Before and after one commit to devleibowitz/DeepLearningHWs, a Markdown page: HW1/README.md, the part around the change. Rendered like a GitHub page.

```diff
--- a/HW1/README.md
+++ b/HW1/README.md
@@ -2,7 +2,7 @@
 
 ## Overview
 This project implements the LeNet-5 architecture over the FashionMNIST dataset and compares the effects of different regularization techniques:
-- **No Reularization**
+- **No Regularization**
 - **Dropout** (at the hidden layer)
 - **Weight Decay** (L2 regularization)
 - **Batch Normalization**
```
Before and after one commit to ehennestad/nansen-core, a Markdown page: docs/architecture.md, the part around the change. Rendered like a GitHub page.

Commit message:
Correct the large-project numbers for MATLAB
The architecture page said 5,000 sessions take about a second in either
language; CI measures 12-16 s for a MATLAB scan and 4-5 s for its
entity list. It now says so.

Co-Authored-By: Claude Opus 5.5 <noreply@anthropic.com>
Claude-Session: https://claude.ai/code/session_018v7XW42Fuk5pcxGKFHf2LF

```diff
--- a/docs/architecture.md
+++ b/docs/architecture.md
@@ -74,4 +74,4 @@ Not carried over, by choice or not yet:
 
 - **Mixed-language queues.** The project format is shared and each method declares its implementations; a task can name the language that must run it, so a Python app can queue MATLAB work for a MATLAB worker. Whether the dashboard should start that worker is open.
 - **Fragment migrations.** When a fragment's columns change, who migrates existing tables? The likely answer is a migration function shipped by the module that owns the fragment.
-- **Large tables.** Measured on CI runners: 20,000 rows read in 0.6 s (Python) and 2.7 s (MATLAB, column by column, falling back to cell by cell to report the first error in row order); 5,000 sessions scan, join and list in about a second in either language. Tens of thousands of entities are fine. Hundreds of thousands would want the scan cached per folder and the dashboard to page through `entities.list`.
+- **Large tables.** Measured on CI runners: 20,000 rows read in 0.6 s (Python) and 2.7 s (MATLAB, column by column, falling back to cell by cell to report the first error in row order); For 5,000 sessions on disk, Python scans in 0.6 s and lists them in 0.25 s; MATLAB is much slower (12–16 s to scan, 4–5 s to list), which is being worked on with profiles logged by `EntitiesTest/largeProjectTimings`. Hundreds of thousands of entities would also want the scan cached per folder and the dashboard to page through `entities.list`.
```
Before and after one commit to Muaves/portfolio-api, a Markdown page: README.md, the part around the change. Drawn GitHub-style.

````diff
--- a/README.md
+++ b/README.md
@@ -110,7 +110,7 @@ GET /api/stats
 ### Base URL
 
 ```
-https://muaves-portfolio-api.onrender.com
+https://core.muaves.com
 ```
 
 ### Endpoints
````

--------

- _REQUIREMENT_
Lines above with "order": state how many, nothing more.

- _EXERCISE RESPONSE_
2